> **WORK TO COMPLETE**: Could you return every record below without changing a word?
★ ★ ★ ★ ★ ★ ★
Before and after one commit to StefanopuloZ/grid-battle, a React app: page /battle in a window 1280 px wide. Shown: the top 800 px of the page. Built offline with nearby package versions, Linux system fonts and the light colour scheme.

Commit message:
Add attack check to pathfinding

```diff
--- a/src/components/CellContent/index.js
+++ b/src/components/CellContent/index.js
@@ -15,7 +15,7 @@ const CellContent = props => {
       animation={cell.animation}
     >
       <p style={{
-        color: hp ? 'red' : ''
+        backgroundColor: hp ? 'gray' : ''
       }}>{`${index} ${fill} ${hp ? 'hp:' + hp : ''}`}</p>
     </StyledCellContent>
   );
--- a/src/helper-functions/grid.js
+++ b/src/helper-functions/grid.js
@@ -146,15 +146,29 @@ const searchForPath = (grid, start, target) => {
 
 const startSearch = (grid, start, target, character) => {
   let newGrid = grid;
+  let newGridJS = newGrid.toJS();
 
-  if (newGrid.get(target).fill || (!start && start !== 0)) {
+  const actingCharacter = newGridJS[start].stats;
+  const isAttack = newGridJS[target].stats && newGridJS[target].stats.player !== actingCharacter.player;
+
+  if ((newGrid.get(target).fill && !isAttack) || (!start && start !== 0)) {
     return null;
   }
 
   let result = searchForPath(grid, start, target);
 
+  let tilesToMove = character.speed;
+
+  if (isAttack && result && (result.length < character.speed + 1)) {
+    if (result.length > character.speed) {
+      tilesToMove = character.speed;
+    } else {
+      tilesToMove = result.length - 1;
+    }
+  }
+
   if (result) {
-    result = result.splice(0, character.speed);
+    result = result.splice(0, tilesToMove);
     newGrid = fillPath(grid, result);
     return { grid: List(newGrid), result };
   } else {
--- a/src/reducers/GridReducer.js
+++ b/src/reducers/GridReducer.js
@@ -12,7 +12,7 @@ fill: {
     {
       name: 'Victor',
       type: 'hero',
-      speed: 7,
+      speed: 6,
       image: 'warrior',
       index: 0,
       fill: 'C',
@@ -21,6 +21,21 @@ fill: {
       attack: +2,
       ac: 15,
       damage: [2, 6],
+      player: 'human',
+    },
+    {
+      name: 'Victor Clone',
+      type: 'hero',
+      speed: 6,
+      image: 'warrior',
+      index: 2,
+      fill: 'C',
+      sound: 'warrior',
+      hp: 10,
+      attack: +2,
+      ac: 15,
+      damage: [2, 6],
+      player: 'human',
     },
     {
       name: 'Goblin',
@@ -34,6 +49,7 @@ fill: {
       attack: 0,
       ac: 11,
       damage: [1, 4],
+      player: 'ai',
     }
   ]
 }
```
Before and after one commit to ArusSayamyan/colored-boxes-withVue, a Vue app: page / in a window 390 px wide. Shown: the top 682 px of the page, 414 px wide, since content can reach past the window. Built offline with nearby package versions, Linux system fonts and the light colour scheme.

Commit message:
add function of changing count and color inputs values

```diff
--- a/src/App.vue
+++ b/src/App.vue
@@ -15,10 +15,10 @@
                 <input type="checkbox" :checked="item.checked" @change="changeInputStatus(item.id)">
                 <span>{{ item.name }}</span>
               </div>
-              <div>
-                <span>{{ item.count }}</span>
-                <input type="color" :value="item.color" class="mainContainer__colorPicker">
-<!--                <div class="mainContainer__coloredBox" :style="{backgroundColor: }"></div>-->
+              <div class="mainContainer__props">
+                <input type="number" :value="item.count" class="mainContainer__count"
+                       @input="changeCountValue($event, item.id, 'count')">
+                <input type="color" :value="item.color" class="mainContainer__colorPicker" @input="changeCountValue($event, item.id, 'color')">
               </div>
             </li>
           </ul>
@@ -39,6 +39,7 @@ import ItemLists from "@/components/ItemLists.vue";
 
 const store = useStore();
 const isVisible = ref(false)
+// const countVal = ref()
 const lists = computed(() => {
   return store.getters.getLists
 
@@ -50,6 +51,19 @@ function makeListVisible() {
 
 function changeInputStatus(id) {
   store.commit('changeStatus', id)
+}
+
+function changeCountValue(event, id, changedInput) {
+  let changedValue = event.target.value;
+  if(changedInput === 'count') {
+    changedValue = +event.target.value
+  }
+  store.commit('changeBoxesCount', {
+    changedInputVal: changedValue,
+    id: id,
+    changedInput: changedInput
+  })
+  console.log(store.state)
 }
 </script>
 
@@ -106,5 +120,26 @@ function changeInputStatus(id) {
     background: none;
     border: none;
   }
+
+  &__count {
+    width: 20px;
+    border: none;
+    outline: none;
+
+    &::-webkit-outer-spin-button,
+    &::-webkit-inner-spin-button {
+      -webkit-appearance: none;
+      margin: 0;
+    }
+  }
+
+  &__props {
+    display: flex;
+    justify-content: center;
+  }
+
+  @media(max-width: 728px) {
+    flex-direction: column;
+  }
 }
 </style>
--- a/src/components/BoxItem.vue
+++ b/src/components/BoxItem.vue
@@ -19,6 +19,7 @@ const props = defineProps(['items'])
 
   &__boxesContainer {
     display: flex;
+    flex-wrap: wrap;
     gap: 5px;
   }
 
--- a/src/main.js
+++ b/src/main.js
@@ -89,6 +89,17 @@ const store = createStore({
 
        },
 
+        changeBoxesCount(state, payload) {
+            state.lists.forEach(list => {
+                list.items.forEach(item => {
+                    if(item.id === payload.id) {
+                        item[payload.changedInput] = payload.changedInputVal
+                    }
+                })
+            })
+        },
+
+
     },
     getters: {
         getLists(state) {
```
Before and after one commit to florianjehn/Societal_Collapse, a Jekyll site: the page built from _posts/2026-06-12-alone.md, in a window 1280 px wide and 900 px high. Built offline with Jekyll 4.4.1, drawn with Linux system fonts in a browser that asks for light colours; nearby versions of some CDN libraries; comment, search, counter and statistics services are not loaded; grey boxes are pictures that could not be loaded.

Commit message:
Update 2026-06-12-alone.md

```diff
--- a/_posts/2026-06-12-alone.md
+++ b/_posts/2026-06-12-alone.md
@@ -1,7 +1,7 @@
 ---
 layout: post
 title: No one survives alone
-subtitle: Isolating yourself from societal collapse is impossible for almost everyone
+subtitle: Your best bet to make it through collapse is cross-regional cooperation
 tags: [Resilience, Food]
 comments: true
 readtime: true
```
★ ★ ★ ★ ★ ★ ★
> **ANSWER TO THIS TASK**:
Before and after one commit to StefanopuloZ/grid-battle, a React app: page /battle in a window 1280 px wide. Shown: the top 800 px of the page. Built offline with nearby package versions, Linux system fonts and the light colour scheme.

Commit message:
Add attack check to pathfinding

```diff
--- a/src/components/CellContent/index.js
+++ b/src/components/CellContent/index.js
@@ -15,7 +15,7 @@ const CellContent = props => {
       animation={cell.animation}
     >
       <p style={{
-        color: hp ? 'red' : ''
+        backgroundColor: hp ? 'gray' : ''
       }}>{`${index} ${fill} ${hp ? 'hp:' + hp : ''}`}</p>
     </StyledCellContent>
   );
--- a/src/helper-functions/grid.js
+++ b/src/helper-functions/grid.js
@@ -146,15 +146,29 @@ const searchForPath = (grid, start, target) => {
 
 const startSearch = (grid, start, target, character) => {
   let newGrid = grid;
+  let newGridJS = newGrid.toJS();
 
-  if (newGrid.get(target).fill || (!start && start !== 0)) {
+  const actingCharacter = newGridJS[start].stats;
+  const isAttack = newGridJS[target].stats && newGridJS[target].stats.player !== actingCharacter.player;
+
+  if ((newGrid.get(target).fill && !isAttack) || (!start && start !== 0)) {
     return null;
   }
 
   let result = searchForPath(grid, start, target);
 
+  let tilesToMove = character.speed;
+
+  if (isAttack && result && (result.length < character.speed + 1)) {
+    if (result.length > character.speed) {
+      tilesToMove = character.speed;
+    } else {
+      tilesToMove = result.length - 1;
+    }
+  }
+
   if (result) {
-    result = result.splice(0, character.speed);
+    result = result.splice(0, tilesToMove);
     newGrid = fillPath(grid, result);
     return { grid: List(newGrid), result };
   } else {
--- a/src/reducers/GridReducer.js
+++ b/src/reducers/GridReducer.js
@@ -12,7 +12,7 @@ fill: {
     {
       name: 'Victor',
       type: 'hero',
-      speed: 7,
+      speed: 6,
       image: 'warrior',
       index: 0,
       fill: 'C',
@@ -21,6 +21,21 @@ fill: {
       attack: +2,
       ac: 15,
       damage: [2, 6],
+      player: 'human',
+    },
+    {
+      name: 'Victor Clone',
+      type: 'hero',
+      speed: 6,
+      image: 'warrior',
+      index: 2,
+      fill: 'C',
+      sound: 'warrior',
+      hp: 10,
+      attack: +2,
+      ac: 15,
+      damage: [2, 6],
+      player: 'human',
     },
     {
       name: 'Goblin',
@@ -34,6 +49,7 @@ fill: {
       attack: 0,
       ac: 11,
       damage: [1, 4],
+      player: 'ai',
     }
   ]
 }
```
Before and after one commit to ArusSayamyan/colored-boxes-withVue, a Vue app: page / in a window 390 px wide. Shown: the top 682 px of the page, 414 px wide, since content can reach past the window. Built offline with nearby package versions, Linux system fonts and the light colour scheme.

Commit message:
add function of changing count and color inputs values

```diff
--- a/src/App.vue
+++ b/src/App.vue
@@ -15,10 +15,10 @@
                 <input type="checkbox" :checked="item.checked" @change="changeInputStatus(item.id)">
                 <span>{{ item.name }}</span>
               </div>
-              <div>
-                <span>{{ item.count }}</span>
-                <input type="color" :value="item.color" class="mainContainer__colorPicker">
-<!--                <div class="mainContainer__coloredBox" :style="{backgroundColor: }"></div>-->
+              <div class="mainContainer__props">
+                <input type="number" :value="item.count" class="mainContainer__count"
+                       @input="changeCountValue($event, item.id, 'count')">
+                <input type="color" :value="item.color" class="mainContainer__colorPicker" @input="changeCountValue($event, item.id, 'color')">
               </div>
             </li>
           </ul>
@@ -39,6 +39,7 @@ import ItemLists from "@/components/ItemLists.vue";
 
 const store = useStore();
 const isVisible = ref(false)
+// const countVal = ref()
 const lists = computed(() => {
   return store.getters.getLists
 
@@ -50,6 +51,19 @@ function makeListVisible() {
 
 function changeInputStatus(id) {
   store.commit('changeStatus', id)
+}
+
+function changeCountValue(event, id, changedInput) {
+  let changedValue = event.target.value;
+  if(changedInput === 'count') {
+    changedValue = +event.target.value
+  }
+  store.commit('changeBoxesCount', {
+    changedInputVal: changedValue,
+    id: id,
+    changedInput: changedInput
+  })
+  console.log(store.state)
 }
 </script>
 
@@ -106,5 +120,26 @@ function changeInputStatus(id) {
     background: none;
     border: none;
   }
+
+  &__count {
+    width: 20px;
+    border: none;
+    outline: none;
+
+    &::-webkit-outer-spin-button,
+    &::-webkit-inner-spin-button {
+      -webkit-appearance: none;
+      margin: 0;
+    }
+  }
+
+  &__props {
+    display: flex;
+    justify-content: center;
+  }
+
+  @media(max-width: 728px) {
+    flex-direction: column;
+  }
 }
 </style>
--- a/src/components/BoxItem.vue
+++ b/src/components/BoxItem.vue
@@ -19,6 +19,7 @@ const props = defineProps(['items'])
 
   &__boxesContainer {
     display: flex;
+    flex-wrap: wrap;
     gap: 5px;
   }
 
--- a/src/main.js
+++ b/src/main.js
@@ -89,6 +89,17 @@ const store = createStore({
 
        },
 
+        changeBoxesCount(state, payload) {
+            state.lists.forEach(list => {
+                list.items.forEach(item => {
+                    if(item.id === payload.id) {
+                        item[payload.changedInput] = payload.changedInputVal
+                    }
+                })
+            })
+        },
+
+
     },
     getters: {
         getLists(state) {
```
Before and after one commit to florianjehn/Societal_Collapse, a Jekyll site: the page built from _posts/2026-06-12-alone.md, in a window 1280 px wide and 900 px high. Built offline with Jekyll 4.4.1, drawn with Linux system fonts in a browser that asks for light colours; nearby versions of some CDN libraries; comment, search, counter and statistics services are not loaded; grey boxes are pictures that could not be loaded.

Commit message:
Update 2026-06-12-alone.md

```diff
--- a/_posts/2026-06-12-alone.md
+++ b/_posts/2026-06-12-alone.md
@@ -1,7 +1,7 @@
 ---
 layout: post
 title: No one survives alone
-subtitle: Isolating yourself from societal collapse is impossible for almost everyone
+subtitle: Your best bet to make it through collapse is cross-regional cooperation
 tags: [Resilience, Food]
 comments: true
 readtime: true
```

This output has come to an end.